• [Try it]: Would you restate every entry below word for word? Leave out the pictures.

• [Data to use]:
+ + + + + + +
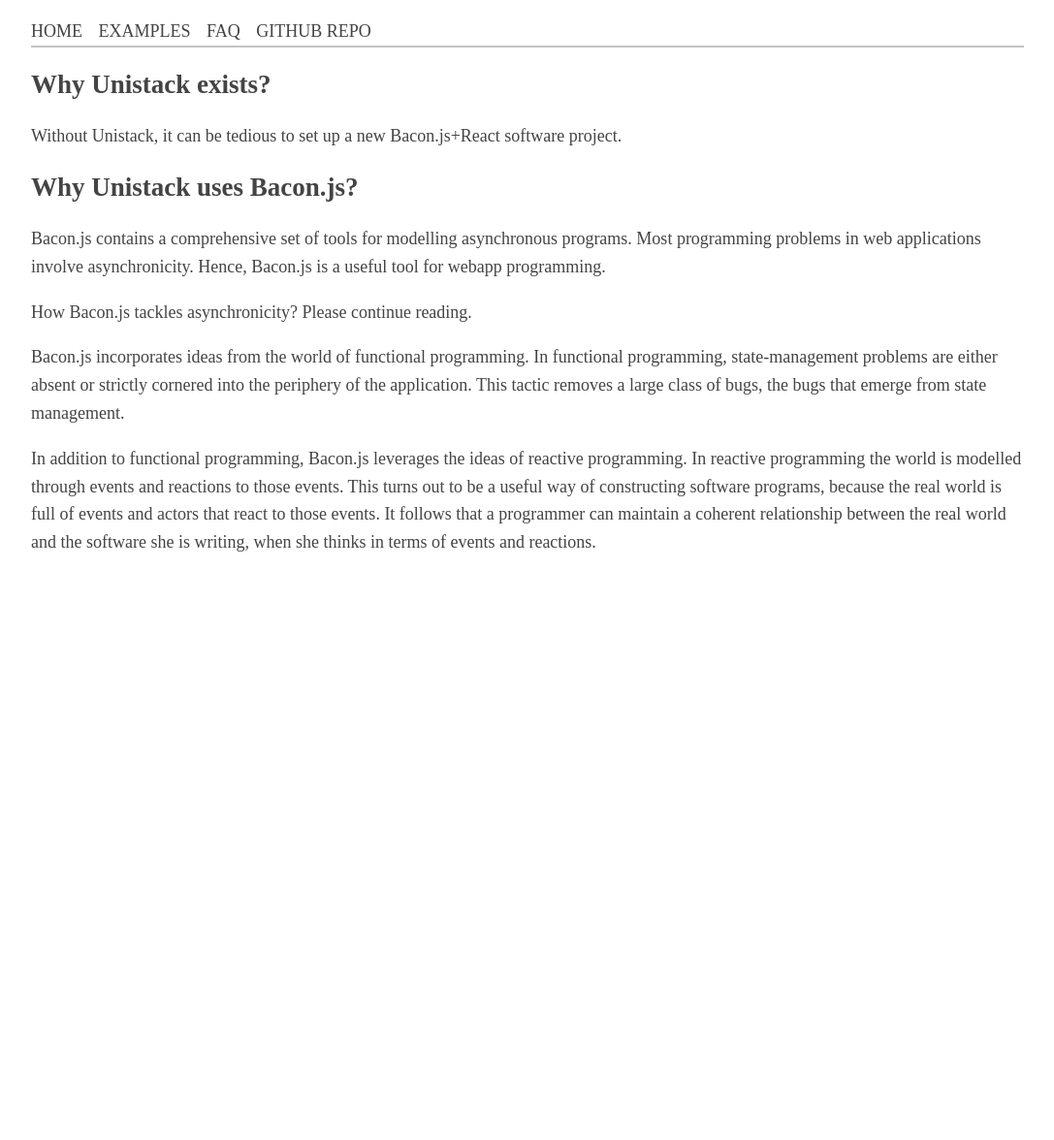
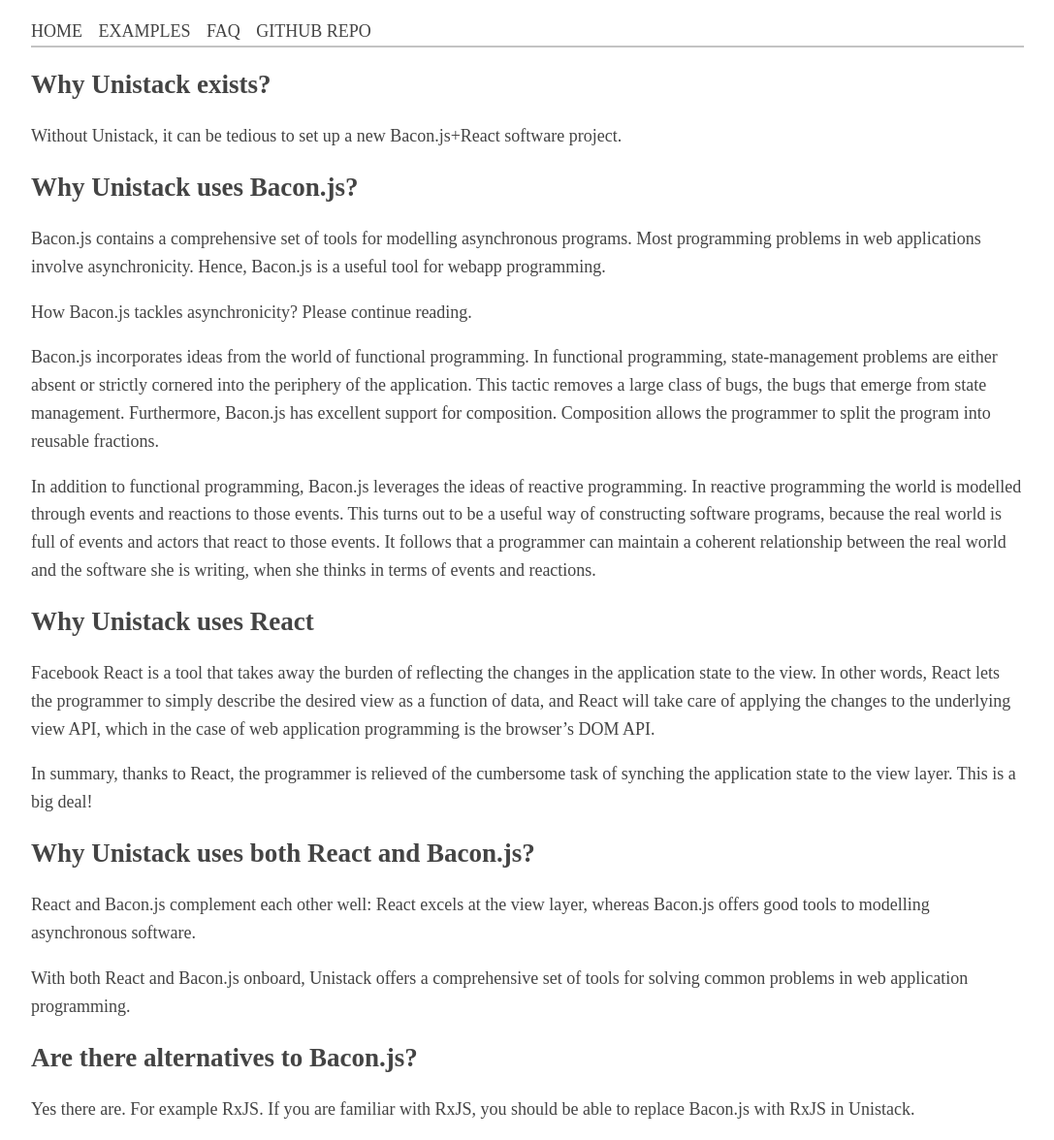
Before and after one commit to laurilehmijoki/unistack, a Jekyll site: the page built from faq.md, in a window 1280 px wide. Shown: the whole page at 97% size, without its empty margins (96-1183 px from the left). Built offline with Jekyll 4.4.1, drawn with Linux system fonts in a browser that asks for light colours; before the commit the page ends 900 px from its top, so only the background shows below that.

Commit message:
Add more FAQ

```diff
--- a/faq.md
+++ b/faq.md
@@ -18,7 +18,9 @@
 Bacon.js incorporates ideas from the world of functional programming. In
 functional programming, state-management problems are either absent or strictly
 cornered into the periphery of the application. This tactic removes a large
-class of bugs, the bugs that emerge from state management.
+class of bugs, the bugs that emerge from state management. Furthermore, Bacon.js
+has excellent support for composition. Composition allows the programmer to
+split the program into reusable fractions.
 
 In addition to functional programming, Bacon.js leverages the ideas of reactive
 programming. In reactive programming the world is modelled through events and
@@ -27,3 +29,27 @@
 react to those events. It follows that a programmer can maintain a coherent
 relationship between the real world and the software she is writing, when she
 thinks in terms of events and reactions.
+
+## Why Unistack uses React
+
+Facebook React is a tool that takes away the burden of reflecting the
+changes in the application state to the view. In other words, React lets the
+programmer to simply describe the desired view as a function of data, and React
+will take care of applying the changes to the underlying view API, which in the
+case of web application programming is the browser's DOM API.
+
+In summary, thanks to React, the programmer is relieved of the cumbersome task
+of synching the application state to the view layer. This is a big deal!
+
+## Why Unistack uses both React and Bacon.js?
+
+React and Bacon.js complement each other well: React excels at the view layer,
+whereas Bacon.js offers good tools to modelling asynchronous software.
+
+With both React and Bacon.js onboard, Unistack offers a comprehensive set of
+tools for solving common problems in web application programming.
+
+## Are there alternatives to Bacon.js?
+
+Yes there are. For example RxJS. If you are familiar with RxJS, you should be
+able to replace Bacon.js with RxJS in Unistack.
```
+ + + + + + +
• [The completed task]:
Before and after one commit to laurilehmijoki/unistack, a Jekyll site: the page built from faq.md, in a window 1280 px wide. Shown: the whole page at 97% size, without its empty margins (96-1183 px from the left). Built offline with Jekyll 4.4.1, drawn with Linux system fonts in a browser that asks for light colours; before the commit the page ends 900 px from its top, so only the background shows below that.

Commit message:
Add more FAQ

```diff
--- a/faq.md
+++ b/faq.md
@@ -18,7 +18,9 @@
 Bacon.js incorporates ideas from the world of functional programming. In
 functional programming, state-management problems are either absent or strictly
 cornered into the periphery of the application. This tactic removes a large
-class of bugs, the bugs that emerge from state management.
+class of bugs, the bugs that emerge from state management. Furthermore, Bacon.js
+has excellent support for composition. Composition allows the programmer to
+split the program into reusable fractions.
 
 In addition to functional programming, Bacon.js leverages the ideas of reactive
 programming. In reactive programming the world is modelled through events and
@@ -27,3 +29,27 @@
 react to those events. It follows that a programmer can maintain a coherent
 relationship between the real world and the software she is writing, when she
 thinks in terms of events and reactions.
+
+## Why Unistack uses React
+
+Facebook React is a tool that takes away the burden of reflecting the
+changes in the application state to the view. In other words, React lets the
+programmer to simply describe the desired view as a function of data, and React
+will take care of applying the changes to the underlying view API, which in the
+case of web application programming is the browser's DOM API.
+
+In summary, thanks to React, the programmer is relieved of the cumbersome task
+of synching the application state to the view layer. This is a big deal!
+
+## Why Unistack uses both React and Bacon.js?
+
+React and Bacon.js complement each other well: React excels at the view layer,
+whereas Bacon.js offers good tools to modelling asynchronous software.
+
+With both React and Bacon.js onboard, Unistack offers a comprehensive set of
+tools for solving common problems in web application programming.
+
+## Are there alternatives to Bacon.js?
+
+Yes there are. For example RxJS. If you are familiar with RxJS, you should be
+able to replace Bacon.js with RxJS in Unistack.
```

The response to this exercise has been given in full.